# that spans our entire domain (or use the method in the isocontour example). The

# specifications of the region (a box) are the center, left bound, and right bound.

region = pf.h.region([5.0e9, 5.0e9, 5.0e9], [0.0, 0.0, 0.0],

[1.0e10, 1.0e10, 1.0e10])

# The phase object accepts a data source, fields, a weight, a number of bins along both

# axes, and several other things, including its own colormap, logarithm options,

# normalization options, and an accumulation option. The first field is binned onto

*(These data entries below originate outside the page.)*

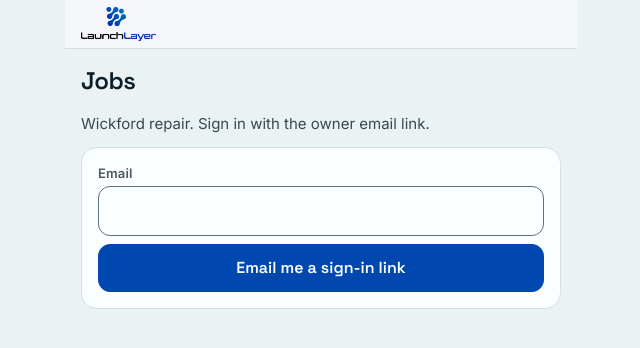
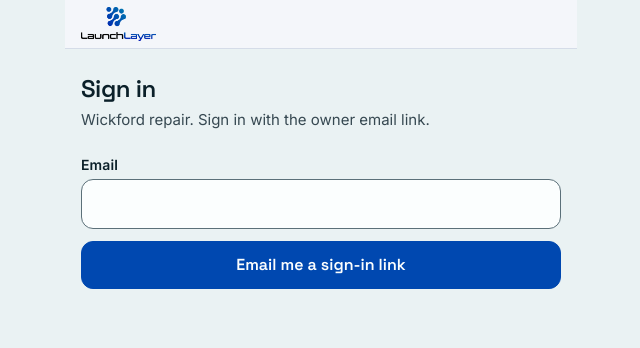
Before and after one commit to JD-LaunchLayer/ll-tickets, a Next.js app: page /login in a window 1280 px wide. Shown: the top 348 px of the page, without its empty margins (319-959 px from the left). Built offline with nearby package versions, Linux system fonts and the light colour scheme; no server answers.

Commit message:
Put the sign-in form on the page under a Sign in title.
The card is gone, a sent link shows as a surface block, and the button offers Send again.

Co-authored-by: JD-LaunchLayer <JD-LaunchLayer@users.noreply.github.com>

```diff
--- a/src/app/globals.css
+++ b/src/app/globals.css
@@ -299,6 +299,10 @@ summary {
   gap: 0;
 }
 
+.app-scroll-start > .error-panel {
+  margin-top: 24px;
+}
+
 .fill-rest {
   display: flex;
   flex: 1;
--- a/src/app/login/login-form.tsx
+++ b/src/app/login/login-form.tsx
@@ -17,7 +17,7 @@ export function LoginForm({
   const ready = configured && ownerConfigured;
 
   return (
-    <form action={action} className="panel job-list">
+    <form action={action} className="login-form">
       {!configured ? (
         <p className="warn-panel">
           Add Supabase keys in <code>.env.local</code> (see <code>.env.example</code>) before signing in.
@@ -29,17 +29,17 @@ export function LoginForm({
         </p>
       ) : null}
       <label className="field">
-        <span className="field-label">Email</span>
-        <input className="login-input" type="email" name="email" autoComplete="username" required />
+        <span className="field-label field-label-lg">Email</span>
+        <input className="login-input" type="email" name="email" autoComplete="username" required readOnly={pending} />
       </label>
       {state.sent ? (
-        <p className="muted" role="status">
+        <p className="login-sent" role="status">
           Check your inbox for the sign-in link.
         </p>
       ) : null}
       {state.error ? <ErrorPanel message={state.error} /> : null}
       <button className="tech-btn-primary" type="submit" disabled={pending || !ready}>
-        {pending ? "Sending…" : "Email me a sign-in link"}
+        {pending ? "Sending…" : state.sent ? "Send again" : "Email me a sign-in link"}
       </button>
     </form>
   );
--- a/src/app/login/page.tsx
+++ b/src/app/login/page.tsx
@@ -28,8 +28,8 @@ export default async function LoginPage({
           <BrandMark />
         </div>
       </header>
-      <div className="app-scroll">
-        <h1 className="page-title">Jobs</h1>
+      <div className="app-scroll app-scroll-start">
+        <h1 className="page-title">Sign in</h1>
         <p className="login-lead">{ORG.shop}. Sign in with the owner email link.</p>
         {linkError ? <ErrorPanel message={linkError} /> : null}
         <LoginForm configured={isSupabaseConfigured()} ownerConfigured={ownerEmail() !== null} />
```
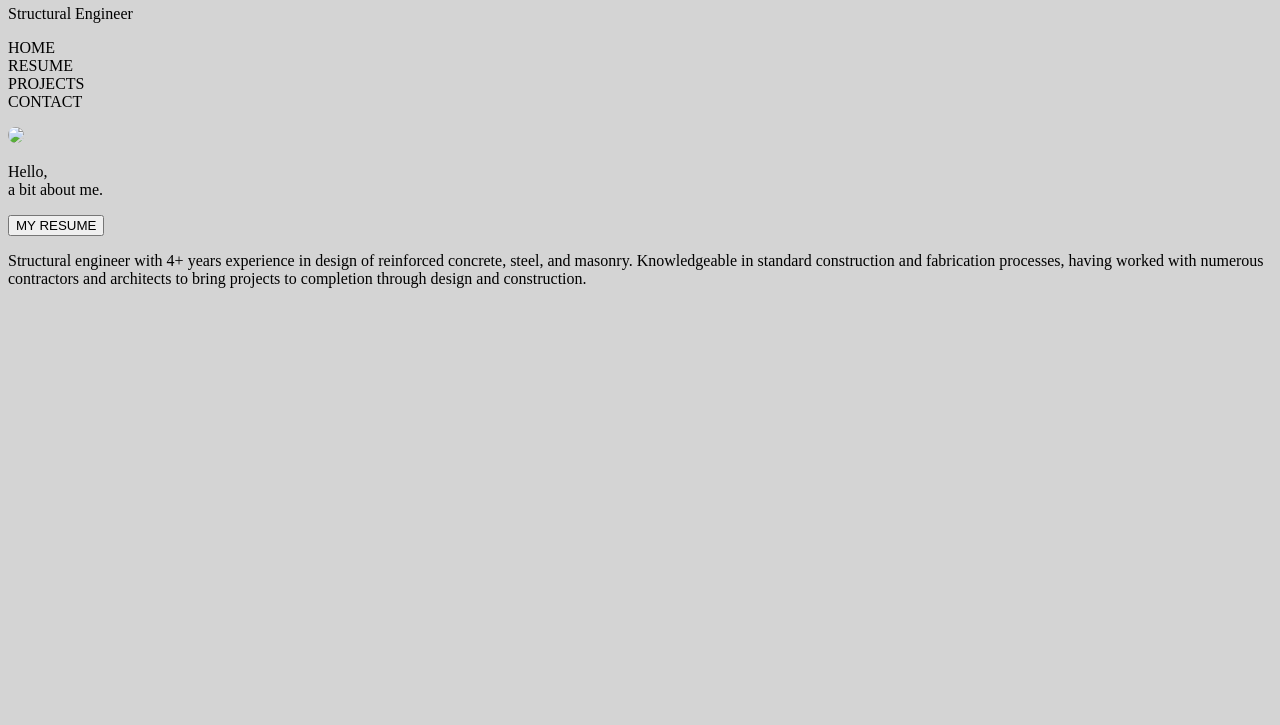
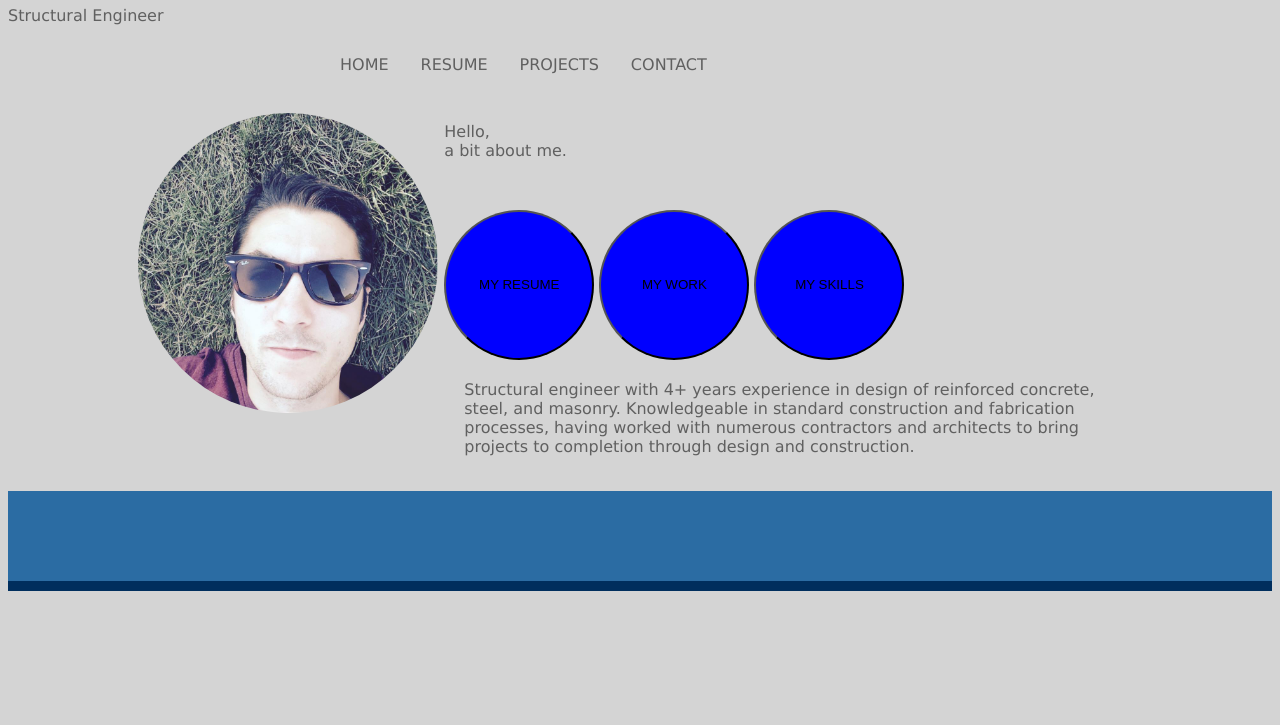
Before and after one commit to DevinHyland/devinhyland.github.io, a plain HTML site: page index.html in a window 1280 px wide. Shown: the part 75-800 px from the top of the page. Drawn offline with Linux system fonts and the light colour scheme.

Commit message:
Update index.html

```diff
--- a/index.html
+++ b/index.html
@@ -3,36 +3,126 @@
 <html>
 <head>
     <title>Devin Hyland</title>
+    <meta charset="UTF-8">
+    <meta name="viewport" content="width=device-width, initial-scale=1.0">
+
 <style>
+
+html {
+   font-family: "Lucida Sans", sans-serif;
+}
+
+* {
+  box-sizing: border-box;
+}
+
+.row::after {
+  content: "";
+  clear: both;
+  display: table;
+}
+
+[class*="col-"] {
+  float: left;
+  padding: 15px;
+}
+
+.col-1 {width: 8.33%;}
+.col-2 {width: 16.66%;}
+.col-3 {width: 25%;}
+.col-4 {width: 33.33%;}
+.col-5 {width: 41.66%;}
+.col-6 {width: 50%;}
+.col-7 {width: 58.33%;}
+.col-8 {width: 66.66%;}
+.col-9 {width: 75%;}
+.col-10 {width: 83.33%;}
+.col-11 {width: 91.66%;}
+.col-12 {width: 100%;}
+
 body {
     background-color: RGB(212,212,212);
+    color: #606060;
 }
+
 
 img {
     border-radius: 50%;
 }
-.topmenu{
-    display: inline;
+footer {
+    background-color: #2B6CA3;
+    margin: 0;
+    height: 100px;
+    border-style: solid;
+    border-width: 0px 0px 10px 0px;
+    border-color: #002E5D;
+
+}
+.navbutton {
+    margin-top: 50px;
+    width: 150px;
+    height: 150px;
+    border-radius: 50%;
 }
 
+.navmenu{
+    overflow: hidden;
+    margin: auto;
+    width: 50%;
+}
+
+.navmenu a{
+    float: left;
+    display: block;
+    text-align: center;
+    padding: 14px 16px;
+    text-decoration: none;
+}
+
+.navmenu a:hover{
+    color: black;
+}
+
+.column1 {
+
+}
 </style>
 </head>
-<body background-color:"yellow;" >
-<h1>Devin Hyland</h1>
-<p>Structural Engineer</p>
-<span class="topmenu">
-    <div>HOME</div>
-    <div>RESUME</div>
-    <div>PROJECTS</div>
-    <div>CONTACT</div>
 
-</span>
-<p><img src="devinoo1.jpeg"></p>
-<p>Hello, <br> a bit about me.</p>
-<button>MY RESUME</button>
-<p>
-Structural engineer with 4+ years experience in design of reinforced concrete, steel, and masonry. Knowledgeable in standard construction and fabrication processes, having worked with numerous contractors and architects to bring projects to completion through design and construction.
-</p>
+<body>
+<header>
+    <h1 style="size; 43pt;">Devin Hyland</h1>
+    <p style="size; 18pt;">Structural Engineer</p>
+</header>
+<div class="navmenu">
+    <a>HOME</a>
+    <a>RESUME</a>
+    <a>PROJECTS</a>
+    <a>CONTACT</a>
+    <br>
+</div>
+<div class="row">
+    <div class="col-1"></div>
+    <div class="col-3">
+        <img src="devin001.jpg" style="height: 300px; width: 300px; margin: 10px; float: left;">
+    </div>
+    <div class="col-7">
+        <br>
+        <p style="display: inline; padding-bottom: 250px;">Hello, <br>a bit about me.</p>
+        <br>
+
+        <button class="navbutton" style="background-color: blue;">MY RESUME</button>
+        <button class="navbutton" style="background-color: blue;">MY WORK</button>
+        <button class="navbutton" style="background-color: blue;">MY SKILLS</button>
+        <br>
+        <p style="margin: 20px;">
+        Structural engineer with 4+ years experience in design of reinforced concrete, steel, and masonry. Knowledgeable in standard construction and fabrication processes, having worked with numerous contractors and architects to bring projects to completion through design and construction.
+        </p>
+    </div>
+    <div class="col-1;"></div>
+</div>
+<footer>
+
+</footer>
 </body>
-<footer></footer>
 </html>
```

# the x-axis, the second field is binned onto the y-axis, and the third field is

# binned with the colormap onto the other two. Subsequent fields go into an underlying

# profile and do not appear on the image.

phase = pc.add_phase_object(region, [‘Density’, ‘magvel’,‘kineng’], weight=None,

x_bins=288, y_bins=288)‘profile’)

Density/velocity magnitude/kinetic energy phase plot

Fig. 5 Density/velocity magnitude/kinetic energy phase plot

Density/velocity magnitude/kinetic energy phase plot

Fig. 6 Density/velocity magnitude/kinetic energy phase plot


#Off-Axis Projection

# If we don’t want to take a projection (this can be done for a slice as well) along

# one of the coordinate axes, we can take one from any direction using an

# OffAxisProjectionPlot. To accomplish the task of setting the view up, the plot

# requires some of the same parameters as the camera object: a normal vector, center,

# width, and field, and optionally we can set no_ghost (default is False). The normal

# vector is automatically normalized as in the case of the camera. The plot also

# requires a depth—that is, how much data we want to sample along the line of sight,

# centered around the center. In this case ‘c’ is a shortcut for the domain center.

pf = load(‘plt00020’)

field = ‘density’

L = [0.25, 0.9, 0.40]

plot = OffAxisProjectionPlot(pf, L, field, center=‘c’,

width=(5.0e9, 4.0e9), depth=3.0e9)

# Here we customize our newly created plot, dictating the font, colormap, and title.

# Logarithmic data is used by default for this plot, so we turn it off.

plot.set_font({‘family’:‘Bitstream Vera Sans’, ‘style’:‘italic’,

‘weight’:‘normal’, ‘size’:14, ‘color’:‘red’})

plot.set_log(field, False)

plot.set_cmap(field, ‘jet’)

plot.annotate_title(‘Off-Axis Density Projection’)

# The actual size of the image can also be set. Note that the units are in inches.


Off-axis density projection

Fig. 7 Off-axis density projection